The Bell Jar‘s author Sylvia Plath (1932-1963) is lesser known, although none the less celebrated, as an artist. Her 44 pen and ink drawings and Brasilia poem on display, lent to the gallery by Plath’s daughter Frieda Hughes, showcase her observations from her time spent in Europe. Her carefully considered lines betray a tender and inquisitive concern with design.
Meanwhile Italian-born Dadamaino, real name Eduarda Maino (1935-2004), found fame as one of the proponents of the pan-European Zero Group, of which Yves Klein was a member. Albeit less renowned than Plath, her formulaic monochrome works present the viewer with a pleasure in graphic form and line. Cutting large shapes in canvases, the wall upon which each work is hung becomes just as much a part of the artwork as the slither of canvas she leaves untouched.
Until 17th December 2011 at Mayor Gallery, 22A Cork Street, London W1S 3NA
Drawings by Sylvia Plath, copyright Frieda Hughes. All images courtesy of the Mayor Gallery.
Sarah Cockings and Briony Clarke are Welcome to Happy. And today they are coming to roost. Got it?
Sponsored by the Arts Council, fine artists Sarah and Briony – collectively ‘Welcome to Happy’, – have spent the last three weeks rolling their red gypsy wagons around North London as part of a rather refreshing, nomadic installation. Assuming ‘the role of traditional street peddlers or modern door to door salesmen’, they have knocked on every door in Archway and offered locals the chance to invest in interactive art works at affordable prices (between £1.50 and £35). An antidote to an often profit-driven industry, rather than hard cash, they hope to forge personal connections within the community.
In the spirit of new friendships Sarah and Briony are continuing their interactive work this evening: post wandering, they are coming to roost at the volunteer-run charity-cum-gallery TOANDFOR. The private view is a concluding episode of a journey that highlights the heart of this project – to move beyond the typically transient and often severed experience between artist, artwork and viewer.
TOANDFOR, 720 Holloway Road, Archway, N19 3NH. The private view is on 24th September, 6-9pm.
The exhibition runs until the 10th October.
Twin’s art editor Francesca Gavin has been busy working alongside artist Jonathan Yeo co-curating a permanent collection of artworks for the Dean Street Townhouse, the latest addition to the Soho House Group, which opens tomorrow.

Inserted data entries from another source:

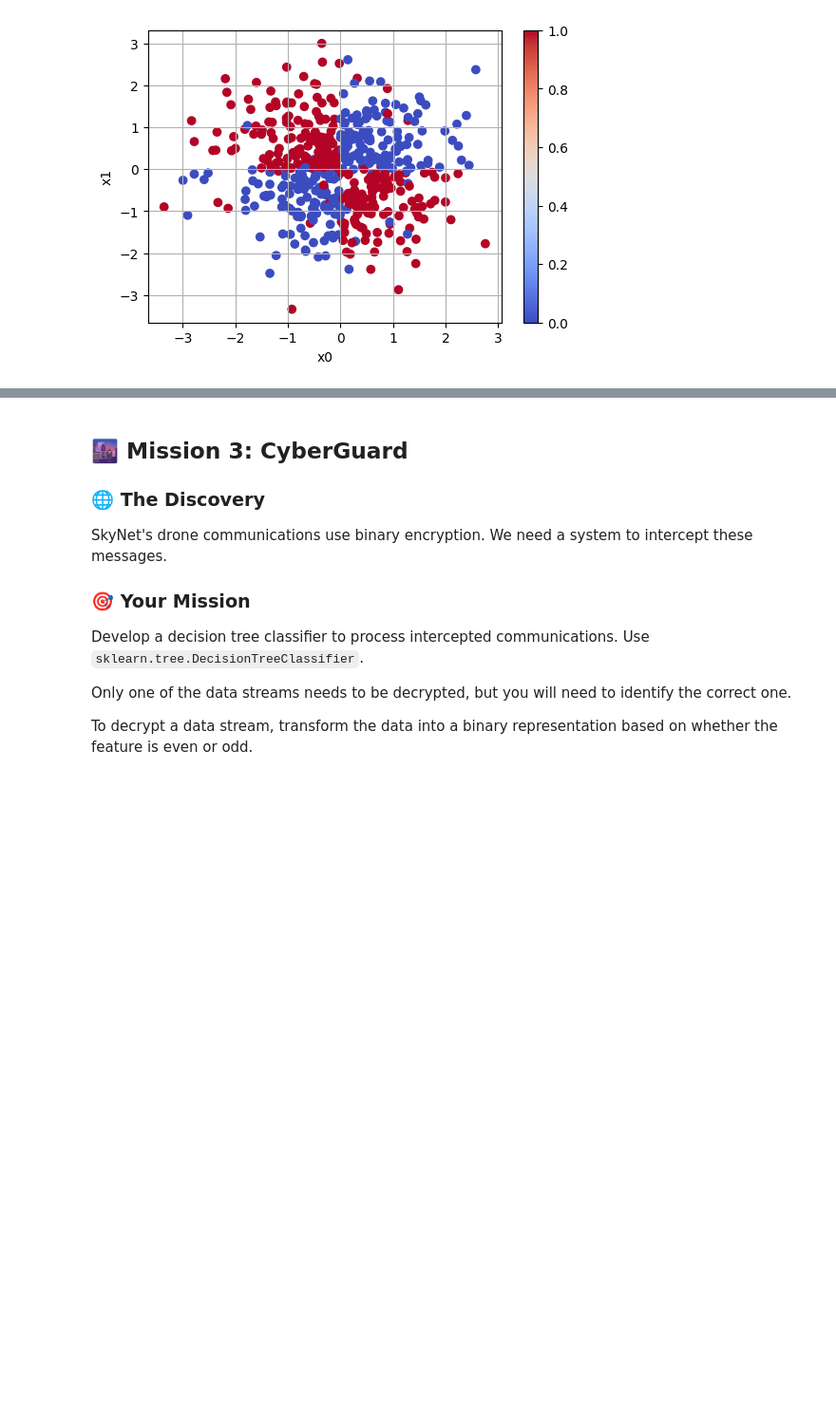
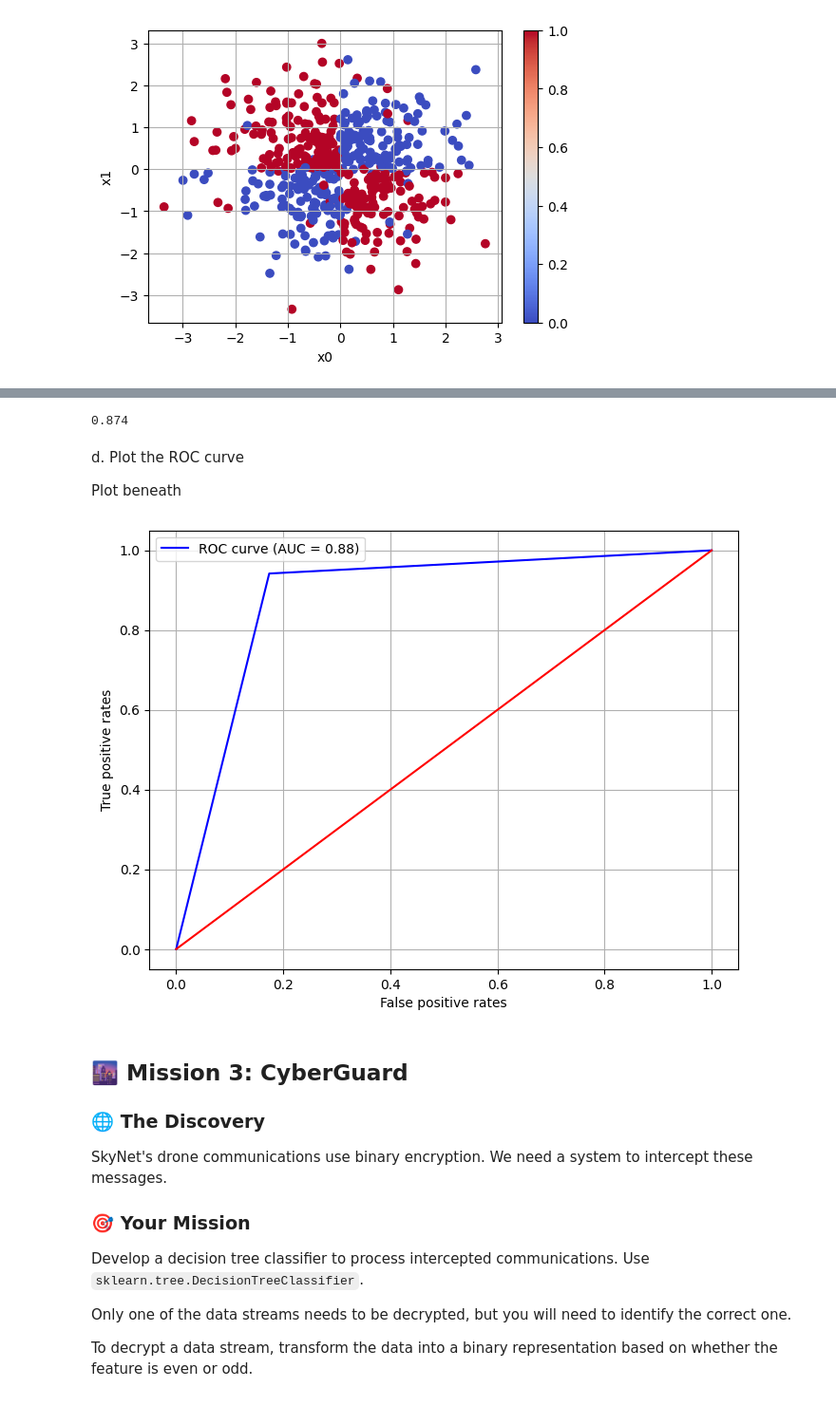
Before and after one commit to leewberg/TDT4172, a Jupyter notebook: Assignment1/Chapter_1.ipynb, the cells around one changed output, grey strips where cells are left out. Shown: that part at 95% size. Saved outputs shown, nothing was run; the diff lists cells and outputs as text; code cells hidden in the pictures; blank space fills up the shorter version.

```diff
--- a/Assignment1/Chapter_1.ipynb
+++ b/Assignment1/Chapter_1.ipynb
@@ -197,3 +211,37 @@ plt.show()
+# %%
+from sklearn.tree import DecisionTreeClassifier
+from sklearn.metrics import accuracy_score
+
+tree_model = DecisionTreeClassifier(max_depth = 1000, random_state=1000)
+tree_model.fit(x_train, y_train)
+
+y_pred_tree = tree_model.predict(x_test)
+
+acc = accuracy_score(test['y'].values, y_pred_tree)
+print(acc)
+# %% [output]
+0.874
+# %% [markdown]
+   d. Plot the ROC curve
+
+   Plot beneath
+# %%
+from sklearn.metrics import roc_curve, roc_auc_score
+
+y_pred = model.predict(x_test_scaled)
+fpr, tpr, tresholds = roc_curve(test['y'].values, y_pred)
+auc = roc_auc_score(test['y'].values, y_pred)
+
+plt.figure(figsize=(8, 6))
+plt.plot(fpr, tpr, color='b', label=f'ROC curve (AUC = {auc:.2f})')
+plt.plot([0,1], [0,1], color = 'r')
+plt.xlabel("False positive rates")
+plt.ylabel("True positive rates")
+plt.legend()
+plt.grid()
+plt.show()
+# %% [output]
+[figure, added]
 # %% [markdown]
 ## 🌆 Mission 3: CyberGuard
 
```
Also changed, not shown: parts of 2 cells of this notebook.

In the style of Colmbe D’Or artists Tracey Emin, Sam Griffin, Fiona Banner, Tim Noble and Gavin Turk – to name just a few – were all given credit at the hotel, which was once the notorious Gargoyle Club, in exchange for their artworks. So visitors know they will certainly be in good cultural company.